The city and four “collateral descendants,” people with a common ancestor but who do not descend directly from Hill, went to court in late September over the case.

Both sides agreed that Richmond’s plan to move Hill’s remains to Fairview Cemetery in Culpeper should be allowed to move forward. Their dispute was over what to do with the last city-owned Confederate monument still standing.

While other Confederate monuments in Richmond have been removed, the fate of A.P. Hill was complicated due to the general’s remains being buried beneath the statue. This required the city to get a court order to remove the remains.

Hill’s indirect descendants did not oppose that plan but did challenge the city’s effort to donate it to the museum. They sought to relocate the monument to Cedar Mountain Battlefield in Culpeper near the Fairview Cemetery.

Richmond Circuit Court Judge David Eugene Cheek Sr. said he would consider the arguments and make a decision on the city’s petition in 30 days.
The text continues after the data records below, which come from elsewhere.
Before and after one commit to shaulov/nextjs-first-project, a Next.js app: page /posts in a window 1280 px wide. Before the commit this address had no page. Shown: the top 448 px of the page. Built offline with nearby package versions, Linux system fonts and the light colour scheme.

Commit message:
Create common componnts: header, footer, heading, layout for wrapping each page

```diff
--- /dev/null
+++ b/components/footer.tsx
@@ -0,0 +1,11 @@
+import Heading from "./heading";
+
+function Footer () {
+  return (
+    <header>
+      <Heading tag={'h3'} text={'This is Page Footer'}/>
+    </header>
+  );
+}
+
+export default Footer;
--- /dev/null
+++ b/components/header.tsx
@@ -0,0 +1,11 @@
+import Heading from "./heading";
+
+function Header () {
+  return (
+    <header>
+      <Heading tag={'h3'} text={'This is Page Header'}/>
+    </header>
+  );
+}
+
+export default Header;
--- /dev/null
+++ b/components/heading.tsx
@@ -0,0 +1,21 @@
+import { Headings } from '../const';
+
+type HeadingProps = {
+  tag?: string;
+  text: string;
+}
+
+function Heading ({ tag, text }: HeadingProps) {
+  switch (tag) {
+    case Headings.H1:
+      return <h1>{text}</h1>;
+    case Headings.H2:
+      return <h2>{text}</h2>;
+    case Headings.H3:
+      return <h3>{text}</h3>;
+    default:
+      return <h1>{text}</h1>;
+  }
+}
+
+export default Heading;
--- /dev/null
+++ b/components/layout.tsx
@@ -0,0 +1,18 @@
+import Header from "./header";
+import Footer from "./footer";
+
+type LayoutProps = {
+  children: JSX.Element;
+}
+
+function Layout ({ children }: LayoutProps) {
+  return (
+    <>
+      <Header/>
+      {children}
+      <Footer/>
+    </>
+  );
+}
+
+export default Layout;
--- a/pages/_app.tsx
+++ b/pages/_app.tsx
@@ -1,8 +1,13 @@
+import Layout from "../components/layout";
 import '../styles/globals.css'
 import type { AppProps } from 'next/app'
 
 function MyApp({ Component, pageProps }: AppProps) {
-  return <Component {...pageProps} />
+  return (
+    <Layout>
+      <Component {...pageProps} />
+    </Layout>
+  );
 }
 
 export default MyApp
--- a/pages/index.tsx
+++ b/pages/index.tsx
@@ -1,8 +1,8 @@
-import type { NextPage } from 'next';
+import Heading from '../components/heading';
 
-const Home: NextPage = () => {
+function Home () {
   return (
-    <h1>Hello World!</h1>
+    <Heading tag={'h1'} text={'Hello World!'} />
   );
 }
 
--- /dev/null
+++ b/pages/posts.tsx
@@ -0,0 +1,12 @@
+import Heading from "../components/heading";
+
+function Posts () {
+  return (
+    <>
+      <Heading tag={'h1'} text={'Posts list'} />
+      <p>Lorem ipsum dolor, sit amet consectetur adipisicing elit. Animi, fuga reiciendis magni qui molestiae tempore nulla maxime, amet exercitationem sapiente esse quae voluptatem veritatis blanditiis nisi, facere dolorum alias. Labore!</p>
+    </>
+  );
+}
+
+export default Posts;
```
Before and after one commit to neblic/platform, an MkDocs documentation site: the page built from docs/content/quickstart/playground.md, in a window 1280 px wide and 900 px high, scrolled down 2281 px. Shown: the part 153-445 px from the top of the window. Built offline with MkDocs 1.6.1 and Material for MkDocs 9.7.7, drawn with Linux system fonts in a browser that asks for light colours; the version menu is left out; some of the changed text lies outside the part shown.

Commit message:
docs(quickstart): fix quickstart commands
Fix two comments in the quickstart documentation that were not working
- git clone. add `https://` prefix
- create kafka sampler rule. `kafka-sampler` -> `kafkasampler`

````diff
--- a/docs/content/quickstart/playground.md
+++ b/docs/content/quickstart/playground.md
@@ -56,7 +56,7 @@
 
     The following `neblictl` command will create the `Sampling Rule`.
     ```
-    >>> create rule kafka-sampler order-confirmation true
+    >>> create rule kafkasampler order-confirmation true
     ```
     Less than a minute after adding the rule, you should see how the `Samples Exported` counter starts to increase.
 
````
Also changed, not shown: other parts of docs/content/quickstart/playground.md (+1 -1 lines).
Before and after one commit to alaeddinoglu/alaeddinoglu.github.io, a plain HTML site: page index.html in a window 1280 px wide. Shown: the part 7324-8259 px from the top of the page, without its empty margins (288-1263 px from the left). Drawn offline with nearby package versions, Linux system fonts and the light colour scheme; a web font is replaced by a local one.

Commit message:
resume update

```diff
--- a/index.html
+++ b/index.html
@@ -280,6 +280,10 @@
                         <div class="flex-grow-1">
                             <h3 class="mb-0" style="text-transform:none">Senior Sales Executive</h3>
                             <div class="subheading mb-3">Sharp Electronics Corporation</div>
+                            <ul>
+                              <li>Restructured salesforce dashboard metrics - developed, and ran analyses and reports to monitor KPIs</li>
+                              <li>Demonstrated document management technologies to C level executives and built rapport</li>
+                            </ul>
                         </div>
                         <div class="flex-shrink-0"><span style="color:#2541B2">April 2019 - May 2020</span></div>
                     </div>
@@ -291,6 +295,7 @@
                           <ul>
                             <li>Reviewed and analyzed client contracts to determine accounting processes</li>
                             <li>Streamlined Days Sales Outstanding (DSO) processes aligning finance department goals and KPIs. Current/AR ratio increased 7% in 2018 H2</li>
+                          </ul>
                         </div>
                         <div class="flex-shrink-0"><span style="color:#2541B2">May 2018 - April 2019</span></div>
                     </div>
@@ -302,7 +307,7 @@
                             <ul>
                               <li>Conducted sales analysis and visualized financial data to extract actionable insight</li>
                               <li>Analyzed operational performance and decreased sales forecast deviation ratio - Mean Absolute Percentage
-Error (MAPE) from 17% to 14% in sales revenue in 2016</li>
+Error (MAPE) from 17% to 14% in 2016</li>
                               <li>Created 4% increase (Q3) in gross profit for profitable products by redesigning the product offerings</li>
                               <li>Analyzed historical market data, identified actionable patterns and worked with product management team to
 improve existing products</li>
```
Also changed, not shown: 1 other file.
On Tuesday, Cheek ruled in favor of the city and granted its petition.

“The Court finds that the City is within its rights to determine the final placement of the A.P. Hill monument. The Court does not seek to inform the City of any final disposition of the monument site; nor does it believe that the Court has the power to do so,” Cheek wrote in an Oct. 25 opinion letter. “Rather, the placement and housing of the monument are the City’s to determine.”

An appeal could be filed in the case but in a statement, Mayor Levar Stoney called the ruling “the last stand for the Lost Cause in our city.”

“We look forward to a successful conclusion of the legal process, which will allow us to relocate Hill’s remains, remove and transfer the statue to the Black History Museum and, importantly, improve traffic safety at the intersection of Hermitage and Laburnum,” Stoney said Tuesday.

In court last month, the descendants’ attorney argued that the statue is a public cemetery and grave marker, not a war memorial, giving them the authority to decide where it should be moved and not the city.

Robert Rolfe, an attorney with the law firm Hunton Andrews Kurth LLP representing the city, argued Richmond owns the monument because it has been solely responsible for maintaining the statute.

The location of the statue, at the intersection of W. Laburnum Ave. and Hermitage Road, presents a traffic concern, the city also argued in court.

Judge Cheek sided with the city, writing in his opinion that Richmond has the authority to decide where the monument is moved. He also agreed that the monument is not considered a cemetery and that Hill’s indirect descendants did not prove they had ownership of the site.

“Today’s decision does not deprive Respondents of the ability to commemorate their ancestor. Pursuant to the Relocation Plan, A.P. Hill’s remains will reside where he was born and near a battlefield where he fought,” Cheek wrote.